§ **BRIEF**: Repeat every entry in the listing below, exactly.

>>>

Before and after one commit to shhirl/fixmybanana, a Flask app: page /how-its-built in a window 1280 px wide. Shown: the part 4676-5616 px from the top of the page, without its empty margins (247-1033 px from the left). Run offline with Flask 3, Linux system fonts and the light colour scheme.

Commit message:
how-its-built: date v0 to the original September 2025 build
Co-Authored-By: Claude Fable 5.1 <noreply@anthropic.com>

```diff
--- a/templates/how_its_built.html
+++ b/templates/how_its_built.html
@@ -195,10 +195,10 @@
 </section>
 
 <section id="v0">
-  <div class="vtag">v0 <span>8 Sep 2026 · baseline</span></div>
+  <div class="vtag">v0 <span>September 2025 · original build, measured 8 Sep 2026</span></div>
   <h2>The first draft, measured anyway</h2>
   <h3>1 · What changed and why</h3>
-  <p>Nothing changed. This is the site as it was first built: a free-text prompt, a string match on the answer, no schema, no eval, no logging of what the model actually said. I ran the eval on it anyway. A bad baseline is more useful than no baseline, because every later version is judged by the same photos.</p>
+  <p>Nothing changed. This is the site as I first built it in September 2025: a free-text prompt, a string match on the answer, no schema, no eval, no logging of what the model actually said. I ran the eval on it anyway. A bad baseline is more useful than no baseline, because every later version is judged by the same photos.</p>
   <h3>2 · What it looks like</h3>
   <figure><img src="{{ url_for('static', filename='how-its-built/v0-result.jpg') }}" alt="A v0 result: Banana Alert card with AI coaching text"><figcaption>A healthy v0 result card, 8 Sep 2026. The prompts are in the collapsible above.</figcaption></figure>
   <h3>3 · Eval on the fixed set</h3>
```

<<<

§ **TASK RESPONSE**:
Before and after one commit to shhirl/fixmybanana, a Flask app: page /how-its-built in a window 1280 px wide. Shown: the part 4676-5616 px from the top of the page, without its empty margins (247-1033 px from the left). Run offline with Flask 3, Linux system fonts and the light colour scheme.

Commit message:
how-its-built: date v0 to the original September 2025 build
Co-Authored-By: Claude Fable 5.1 <noreply@anthropic.com>

```diff
--- a/templates/how_its_built.html
+++ b/templates/how_its_built.html
@@ -195,10 +195,10 @@
 </section>
 
 <section id="v0">
-  <div class="vtag">v0 <span>8 Sep 2026 · baseline</span></div>
+  <div class="vtag">v0 <span>September 2025 · original build, measured 8 Sep 2026</span></div>
   <h2>The first draft, measured anyway</h2>
   <h3>1 · What changed and why</h3>
-  <p>Nothing changed. This is the site as it was first built: a free-text prompt, a string match on the answer, no schema, no eval, no logging of what the model actually said. I ran the eval on it anyway. A bad baseline is more useful than no baseline, because every later version is judged by the same photos.</p>
+  <p>Nothing changed. This is the site as I first built it in September 2025: a free-text prompt, a string match on the answer, no schema, no eval, no logging of what the model actually said. I ran the eval on it anyway. A bad baseline is more useful than no baseline, because every later version is judged by the same photos.</p>
   <h3>2 · What it looks like</h3>
   <figure><img src="{{ url_for('static', filename='how-its-built/v0-result.jpg') }}" alt="A v0 result: Banana Alert card with AI coaching text"><figcaption>A healthy v0 result card, 8 Sep 2026. The prompts are in the collapsible above.</figcaption></figure>
   <h3>3 · Eval on the fixed set</h3>
```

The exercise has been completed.